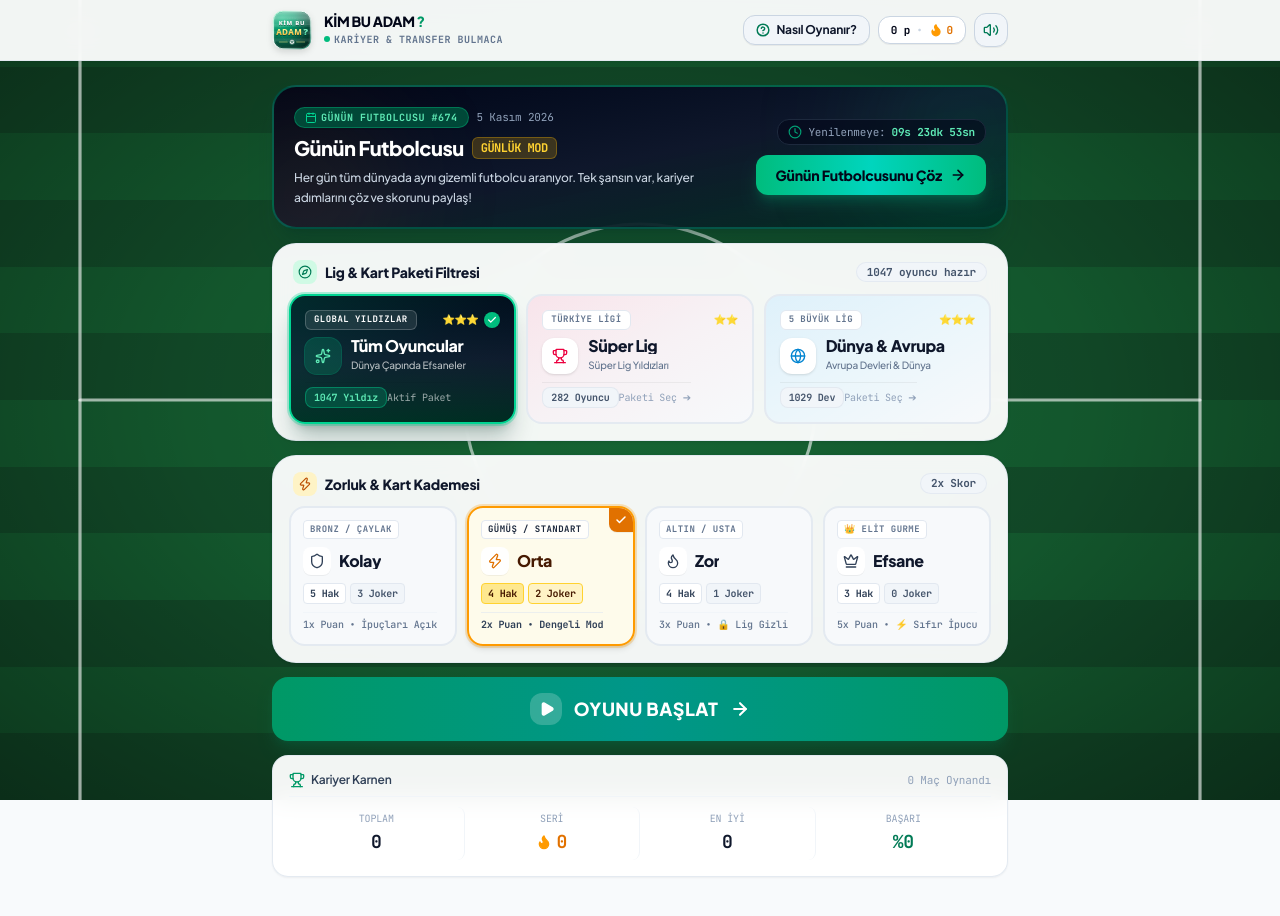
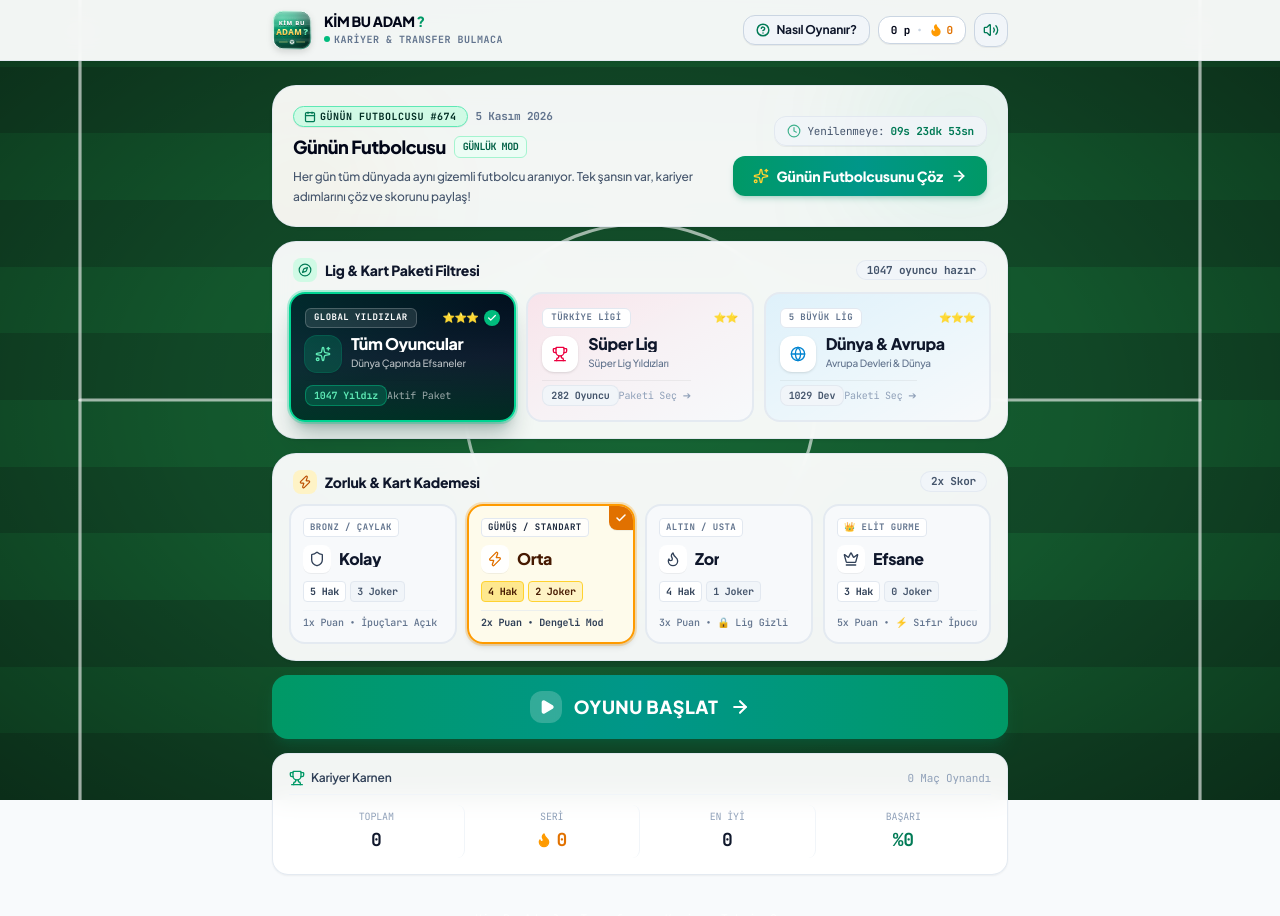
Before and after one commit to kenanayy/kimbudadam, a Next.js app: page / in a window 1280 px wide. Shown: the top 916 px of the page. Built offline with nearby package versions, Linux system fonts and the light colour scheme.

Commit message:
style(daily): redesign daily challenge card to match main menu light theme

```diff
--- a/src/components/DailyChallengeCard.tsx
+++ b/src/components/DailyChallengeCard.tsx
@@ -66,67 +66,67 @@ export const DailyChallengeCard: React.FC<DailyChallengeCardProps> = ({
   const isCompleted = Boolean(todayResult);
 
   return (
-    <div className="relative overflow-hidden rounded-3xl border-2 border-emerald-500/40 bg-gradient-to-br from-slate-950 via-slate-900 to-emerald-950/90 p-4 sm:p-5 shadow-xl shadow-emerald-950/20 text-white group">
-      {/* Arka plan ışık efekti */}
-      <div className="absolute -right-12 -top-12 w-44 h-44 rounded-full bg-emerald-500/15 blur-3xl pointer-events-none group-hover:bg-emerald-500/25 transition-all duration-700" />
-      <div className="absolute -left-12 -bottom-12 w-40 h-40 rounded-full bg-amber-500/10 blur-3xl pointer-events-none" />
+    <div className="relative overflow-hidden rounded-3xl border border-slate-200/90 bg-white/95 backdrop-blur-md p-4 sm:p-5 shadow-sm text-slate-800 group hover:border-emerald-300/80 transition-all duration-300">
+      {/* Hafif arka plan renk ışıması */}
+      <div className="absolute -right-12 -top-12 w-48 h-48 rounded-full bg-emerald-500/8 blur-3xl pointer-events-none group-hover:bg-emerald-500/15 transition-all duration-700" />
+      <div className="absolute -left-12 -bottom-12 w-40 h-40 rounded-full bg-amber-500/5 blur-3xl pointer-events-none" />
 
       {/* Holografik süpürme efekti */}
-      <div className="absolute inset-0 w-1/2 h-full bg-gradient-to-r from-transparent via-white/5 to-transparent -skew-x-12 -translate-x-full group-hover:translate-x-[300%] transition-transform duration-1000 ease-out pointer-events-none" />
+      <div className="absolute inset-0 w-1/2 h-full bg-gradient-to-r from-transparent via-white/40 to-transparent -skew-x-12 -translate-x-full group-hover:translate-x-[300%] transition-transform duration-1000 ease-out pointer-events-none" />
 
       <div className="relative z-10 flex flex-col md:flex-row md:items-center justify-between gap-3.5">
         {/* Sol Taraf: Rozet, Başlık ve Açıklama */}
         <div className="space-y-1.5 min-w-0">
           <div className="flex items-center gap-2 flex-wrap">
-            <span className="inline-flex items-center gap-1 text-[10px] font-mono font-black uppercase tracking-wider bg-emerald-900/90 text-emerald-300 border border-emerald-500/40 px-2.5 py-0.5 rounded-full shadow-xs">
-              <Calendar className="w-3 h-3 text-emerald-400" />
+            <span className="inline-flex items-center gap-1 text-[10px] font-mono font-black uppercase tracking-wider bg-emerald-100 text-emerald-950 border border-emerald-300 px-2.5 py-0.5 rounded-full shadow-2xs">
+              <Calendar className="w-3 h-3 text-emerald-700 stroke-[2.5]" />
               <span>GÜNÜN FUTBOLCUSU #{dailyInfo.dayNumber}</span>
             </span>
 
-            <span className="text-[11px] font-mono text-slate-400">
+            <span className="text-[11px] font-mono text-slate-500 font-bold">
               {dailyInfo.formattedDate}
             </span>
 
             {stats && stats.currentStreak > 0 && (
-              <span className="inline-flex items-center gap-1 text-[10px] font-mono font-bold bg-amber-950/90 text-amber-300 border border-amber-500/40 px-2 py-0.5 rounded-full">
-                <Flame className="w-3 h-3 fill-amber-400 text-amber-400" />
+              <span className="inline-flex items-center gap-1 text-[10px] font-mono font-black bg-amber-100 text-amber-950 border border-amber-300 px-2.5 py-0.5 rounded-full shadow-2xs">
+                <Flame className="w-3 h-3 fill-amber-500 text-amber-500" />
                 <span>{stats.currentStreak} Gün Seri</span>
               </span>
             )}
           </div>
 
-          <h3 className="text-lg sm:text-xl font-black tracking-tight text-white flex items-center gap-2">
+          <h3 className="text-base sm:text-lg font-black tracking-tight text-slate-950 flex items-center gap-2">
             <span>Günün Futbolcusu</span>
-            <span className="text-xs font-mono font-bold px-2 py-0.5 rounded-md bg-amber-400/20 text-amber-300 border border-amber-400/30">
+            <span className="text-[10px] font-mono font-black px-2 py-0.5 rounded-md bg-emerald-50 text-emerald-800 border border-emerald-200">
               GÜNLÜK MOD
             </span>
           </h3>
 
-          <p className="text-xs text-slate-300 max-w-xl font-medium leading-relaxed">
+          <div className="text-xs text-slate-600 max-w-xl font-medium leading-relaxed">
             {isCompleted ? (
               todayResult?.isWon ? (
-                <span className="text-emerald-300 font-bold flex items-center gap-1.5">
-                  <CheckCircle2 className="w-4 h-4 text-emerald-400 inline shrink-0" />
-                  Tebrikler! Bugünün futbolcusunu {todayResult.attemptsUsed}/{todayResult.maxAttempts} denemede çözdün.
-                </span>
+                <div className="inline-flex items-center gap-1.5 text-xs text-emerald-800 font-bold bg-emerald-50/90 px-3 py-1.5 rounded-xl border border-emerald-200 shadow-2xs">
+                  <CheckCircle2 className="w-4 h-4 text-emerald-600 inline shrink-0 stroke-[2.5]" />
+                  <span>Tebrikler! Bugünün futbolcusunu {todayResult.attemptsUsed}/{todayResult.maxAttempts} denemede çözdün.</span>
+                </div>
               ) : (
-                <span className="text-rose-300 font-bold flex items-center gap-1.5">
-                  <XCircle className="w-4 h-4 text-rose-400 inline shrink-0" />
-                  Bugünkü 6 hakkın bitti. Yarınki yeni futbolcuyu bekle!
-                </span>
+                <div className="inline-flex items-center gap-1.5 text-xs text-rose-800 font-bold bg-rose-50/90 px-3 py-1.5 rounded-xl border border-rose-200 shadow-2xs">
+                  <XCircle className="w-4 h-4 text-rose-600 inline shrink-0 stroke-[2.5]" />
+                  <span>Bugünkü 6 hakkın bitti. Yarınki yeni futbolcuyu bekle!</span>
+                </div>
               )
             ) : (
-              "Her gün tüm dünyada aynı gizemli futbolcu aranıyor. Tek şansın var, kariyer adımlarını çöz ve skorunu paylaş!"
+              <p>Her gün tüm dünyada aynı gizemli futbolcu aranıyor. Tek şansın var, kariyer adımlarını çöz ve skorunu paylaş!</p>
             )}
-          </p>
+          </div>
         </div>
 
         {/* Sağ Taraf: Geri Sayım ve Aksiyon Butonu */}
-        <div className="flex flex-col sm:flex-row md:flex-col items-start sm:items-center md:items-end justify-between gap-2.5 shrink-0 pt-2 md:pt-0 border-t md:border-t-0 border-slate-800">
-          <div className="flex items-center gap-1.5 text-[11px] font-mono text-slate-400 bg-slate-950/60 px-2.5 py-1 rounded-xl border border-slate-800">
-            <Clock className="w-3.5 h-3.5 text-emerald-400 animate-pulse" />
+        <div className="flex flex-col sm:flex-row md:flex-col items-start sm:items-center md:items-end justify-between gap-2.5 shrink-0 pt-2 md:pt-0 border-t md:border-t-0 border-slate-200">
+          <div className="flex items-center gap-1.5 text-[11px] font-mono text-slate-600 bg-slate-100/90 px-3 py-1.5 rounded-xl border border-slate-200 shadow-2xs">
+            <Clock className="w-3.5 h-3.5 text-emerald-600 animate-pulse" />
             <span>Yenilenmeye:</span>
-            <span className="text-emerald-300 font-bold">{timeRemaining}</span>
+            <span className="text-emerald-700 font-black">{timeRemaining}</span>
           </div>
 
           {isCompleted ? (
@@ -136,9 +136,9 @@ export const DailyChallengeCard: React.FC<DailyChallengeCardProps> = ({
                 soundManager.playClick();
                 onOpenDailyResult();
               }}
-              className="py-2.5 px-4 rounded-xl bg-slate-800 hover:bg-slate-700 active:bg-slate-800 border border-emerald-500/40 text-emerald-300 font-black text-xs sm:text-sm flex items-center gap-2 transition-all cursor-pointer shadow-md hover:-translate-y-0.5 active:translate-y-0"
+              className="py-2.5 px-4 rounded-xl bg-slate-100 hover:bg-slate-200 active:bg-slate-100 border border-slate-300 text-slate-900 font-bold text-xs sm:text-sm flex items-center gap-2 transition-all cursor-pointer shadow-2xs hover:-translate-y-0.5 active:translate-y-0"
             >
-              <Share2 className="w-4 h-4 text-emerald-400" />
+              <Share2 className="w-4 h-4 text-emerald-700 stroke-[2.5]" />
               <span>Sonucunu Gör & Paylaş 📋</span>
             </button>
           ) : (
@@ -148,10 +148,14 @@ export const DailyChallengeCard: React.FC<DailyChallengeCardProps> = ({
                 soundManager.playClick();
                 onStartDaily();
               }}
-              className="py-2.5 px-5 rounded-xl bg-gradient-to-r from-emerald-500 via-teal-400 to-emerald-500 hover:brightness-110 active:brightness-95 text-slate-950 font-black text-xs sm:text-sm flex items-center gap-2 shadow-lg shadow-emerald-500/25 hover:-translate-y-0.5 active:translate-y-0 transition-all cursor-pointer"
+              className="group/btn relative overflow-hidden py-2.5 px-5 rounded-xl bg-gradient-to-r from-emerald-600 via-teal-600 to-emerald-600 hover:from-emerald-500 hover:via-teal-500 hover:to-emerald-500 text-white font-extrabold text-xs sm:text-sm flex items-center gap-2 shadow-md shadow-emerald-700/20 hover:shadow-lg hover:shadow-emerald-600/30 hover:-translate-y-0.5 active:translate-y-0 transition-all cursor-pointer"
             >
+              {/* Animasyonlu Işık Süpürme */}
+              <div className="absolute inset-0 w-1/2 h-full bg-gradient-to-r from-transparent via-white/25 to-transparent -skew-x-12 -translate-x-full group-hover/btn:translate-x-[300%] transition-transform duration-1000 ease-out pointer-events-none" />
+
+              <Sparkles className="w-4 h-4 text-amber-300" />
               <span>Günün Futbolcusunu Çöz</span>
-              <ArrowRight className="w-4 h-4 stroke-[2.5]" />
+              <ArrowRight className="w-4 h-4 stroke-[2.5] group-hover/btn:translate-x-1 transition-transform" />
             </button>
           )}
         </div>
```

####################

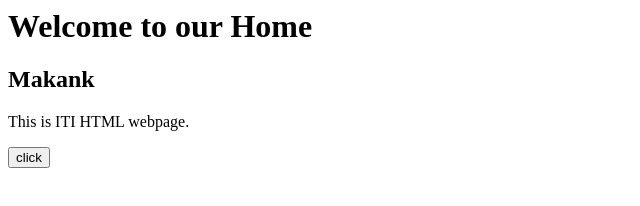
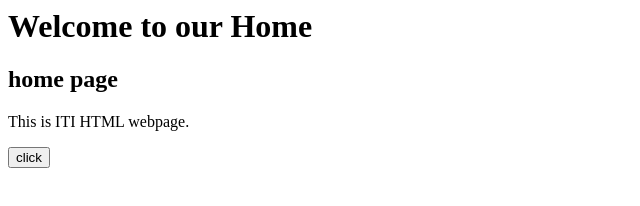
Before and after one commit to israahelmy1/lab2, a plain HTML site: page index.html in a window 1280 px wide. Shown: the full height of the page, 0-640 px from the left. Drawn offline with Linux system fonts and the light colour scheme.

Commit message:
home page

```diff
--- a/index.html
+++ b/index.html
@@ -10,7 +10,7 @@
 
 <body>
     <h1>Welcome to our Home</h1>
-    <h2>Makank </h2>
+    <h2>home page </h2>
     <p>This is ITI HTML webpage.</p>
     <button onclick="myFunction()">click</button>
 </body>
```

####################

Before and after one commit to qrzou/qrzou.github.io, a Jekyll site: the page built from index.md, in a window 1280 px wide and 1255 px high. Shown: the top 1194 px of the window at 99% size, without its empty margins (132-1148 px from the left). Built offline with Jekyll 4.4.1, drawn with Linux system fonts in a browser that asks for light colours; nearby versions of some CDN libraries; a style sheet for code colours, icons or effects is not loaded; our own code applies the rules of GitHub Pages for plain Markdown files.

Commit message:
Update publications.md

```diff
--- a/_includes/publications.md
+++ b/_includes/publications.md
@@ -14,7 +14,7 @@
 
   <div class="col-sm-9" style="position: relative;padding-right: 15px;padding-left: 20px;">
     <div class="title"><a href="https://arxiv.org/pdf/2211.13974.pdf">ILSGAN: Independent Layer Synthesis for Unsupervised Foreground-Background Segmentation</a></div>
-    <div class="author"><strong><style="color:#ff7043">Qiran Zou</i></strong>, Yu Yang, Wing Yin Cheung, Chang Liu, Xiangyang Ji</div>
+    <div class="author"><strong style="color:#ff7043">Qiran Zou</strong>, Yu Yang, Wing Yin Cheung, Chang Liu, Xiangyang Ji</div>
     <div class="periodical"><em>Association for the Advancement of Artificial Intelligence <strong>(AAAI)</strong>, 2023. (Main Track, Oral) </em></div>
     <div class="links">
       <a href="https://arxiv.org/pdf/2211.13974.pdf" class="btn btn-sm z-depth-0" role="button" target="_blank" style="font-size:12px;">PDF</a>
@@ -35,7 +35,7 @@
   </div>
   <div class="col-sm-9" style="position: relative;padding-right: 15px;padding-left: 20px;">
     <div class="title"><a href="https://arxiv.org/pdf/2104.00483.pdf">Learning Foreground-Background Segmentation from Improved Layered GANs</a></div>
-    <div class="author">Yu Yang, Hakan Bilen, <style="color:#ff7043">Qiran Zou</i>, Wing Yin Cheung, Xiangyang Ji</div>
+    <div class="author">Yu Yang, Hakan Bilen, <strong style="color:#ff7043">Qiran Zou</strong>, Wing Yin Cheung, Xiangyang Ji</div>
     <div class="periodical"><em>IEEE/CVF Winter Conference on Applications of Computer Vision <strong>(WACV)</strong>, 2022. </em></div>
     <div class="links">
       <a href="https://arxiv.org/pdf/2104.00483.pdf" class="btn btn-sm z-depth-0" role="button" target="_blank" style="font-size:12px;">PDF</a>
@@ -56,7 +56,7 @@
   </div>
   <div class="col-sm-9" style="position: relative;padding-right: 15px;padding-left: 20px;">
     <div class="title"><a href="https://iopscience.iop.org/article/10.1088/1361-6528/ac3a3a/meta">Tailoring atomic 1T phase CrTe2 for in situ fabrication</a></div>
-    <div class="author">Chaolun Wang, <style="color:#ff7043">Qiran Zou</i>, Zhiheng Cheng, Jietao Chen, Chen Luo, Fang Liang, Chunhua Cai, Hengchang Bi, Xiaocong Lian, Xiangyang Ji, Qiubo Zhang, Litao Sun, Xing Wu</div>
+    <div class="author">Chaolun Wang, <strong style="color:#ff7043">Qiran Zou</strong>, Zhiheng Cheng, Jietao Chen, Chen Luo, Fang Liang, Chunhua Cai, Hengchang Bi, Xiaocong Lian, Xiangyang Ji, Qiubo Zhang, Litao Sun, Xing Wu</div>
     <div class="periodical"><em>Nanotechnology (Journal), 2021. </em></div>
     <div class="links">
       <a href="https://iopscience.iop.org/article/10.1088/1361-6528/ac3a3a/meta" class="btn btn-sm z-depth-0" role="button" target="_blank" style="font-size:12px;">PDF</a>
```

####################

What the exercise asks
For each line of the material that contains "DailyChallengeCard", return a copy.

Answer for this exercise
--- a/src/components/DailyChallengeCard.tsx
+++ b/src/components/DailyChallengeCard.tsx
@@ -66,67 +66,67 @@ export const DailyChallengeCard: React.FC<DailyChallengeCardProps> = ({
@@ -136,9 +136,9 @@ export const DailyChallengeCard: React.FC<DailyChallengeCardProps> = ({
@@ -148,10 +148,14 @@ export const DailyChallengeCard: React.FC<DailyChallengeCardProps> = ({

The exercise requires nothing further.